The plastic piece from your bumper is removed in a warm, dry environment so that the repair adhesives can cure properly. What type of adhesive is used depends on the type of plastic in your bumper. There is a stamp on the inside of your bumper labeling it as PP, PPO, TPE, PUR, or TPUR.

The prep begins by slightly scuffing the damaged area and cleaning it with plastic surface cleaner. If the bumper is cut or torn through completely, the inner and outer surface will be scrubbed. After rinsing and letting the surface dry, it will be wiped with prep solvent, moving in only one direction.

After the solvent has dried, the area will be sanded by hand with 80-grit paper. It may also require a “V” groove form in the damaged area on the front and back sides of the fascia. The grooves align the two edges more easily and provide added surface area for the repair material to adhere.

Next, equal amounts of hardener and repair adhesive are thoroughly mixed on a piece of cardboard and applied over the tape with a body-filler squeegee. When the first layer of tape is in place, a second layer is applied so the threads run at a 90-degree angle to the first layer.

Once the material has hardened, any tape on the front of the fascia that was applied is removed. Next, any material that has squeezed through will be removed and an 80-grit sandpaper to sand any spots that are above the finished level of the fascia.
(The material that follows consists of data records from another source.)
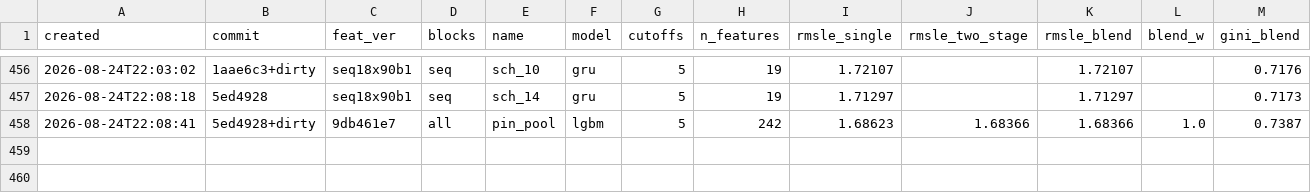
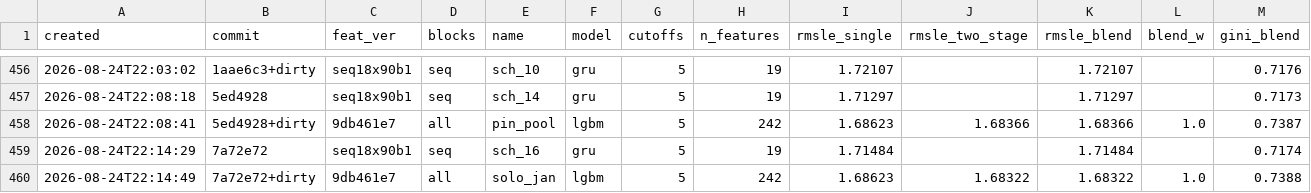
Before and after one commit to imaO0O/ozon-ml-champ, a CSV file: models/experiments.csv, drawn as a sheet; only a part is shown, gaps mark what is left out; rows hold the shown columns only; the diff names each change by its address in the sheet, - before the commit and + after, or states it on an @@ line.

```diff
--- a/models/experiments.csv
+++ b/models/experiments.csv
+row 459: 2026-08-24T22:14:29 | 7a72e72 | seq18x90b1 | seq | sch_16 | gru | 5 | 19 | 1.71484 |  | 1.71484 |  | 0.7174
+row 460: 2026-08-24T22:14:49 | 7a72e72+dirty | 9db461e7 | all | solo_jan | lgbm | 5 | 242 | 1.68623 | 1.68322 | 1.68322 | 1.0 | 0.7388
```
Also changed, not shown: 1 other file.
Once everything is hardened, everything will be sanded so it is level, first with an 80-grit and then 120-grit paper. A light skim coat of repair material may be used to fill pits and surface imperfections and to restore the original contour. This process is then finished off with a wet 400-grit paper.

Finishing the Bumper Repair

When the repair is completed, two wet coats of flexible part sealer will be applied. After drying for 30 minutes, the fascia is ready for priming and painting. The fender will be primed with two coats of any two-part primer-surfacer, making sure that the primer is dry between coats. Once the primer has hardened, the repaired areas will be dried and sanded with 400-grit paper to level it and remove any imperfections.

Before spraying the bumper with basecoat, wet sand will be applied and then gently wiped with a tack rag to remove dust. It will then be sprayed according to the manufacturer’s instructions. This process may need to be repeated two or three times to cover completely. Once the base coat is dried in about 30 minutes, the clear coat is mixed with a hardener and two medium clear coats are applied, allowing each to dry in between. After drying overnight, the fascia is ready to be reinstalled.

No one wants to intentionally damage their bumpers, but when the occasions occur it’s comforting to know that a simple solution will get your vehicle looking like new again for a reasonable cost. If you find yourself in a position where you have a damaged bumper, contact Waterdown Collision for a quote on getting your vehicle fixed up.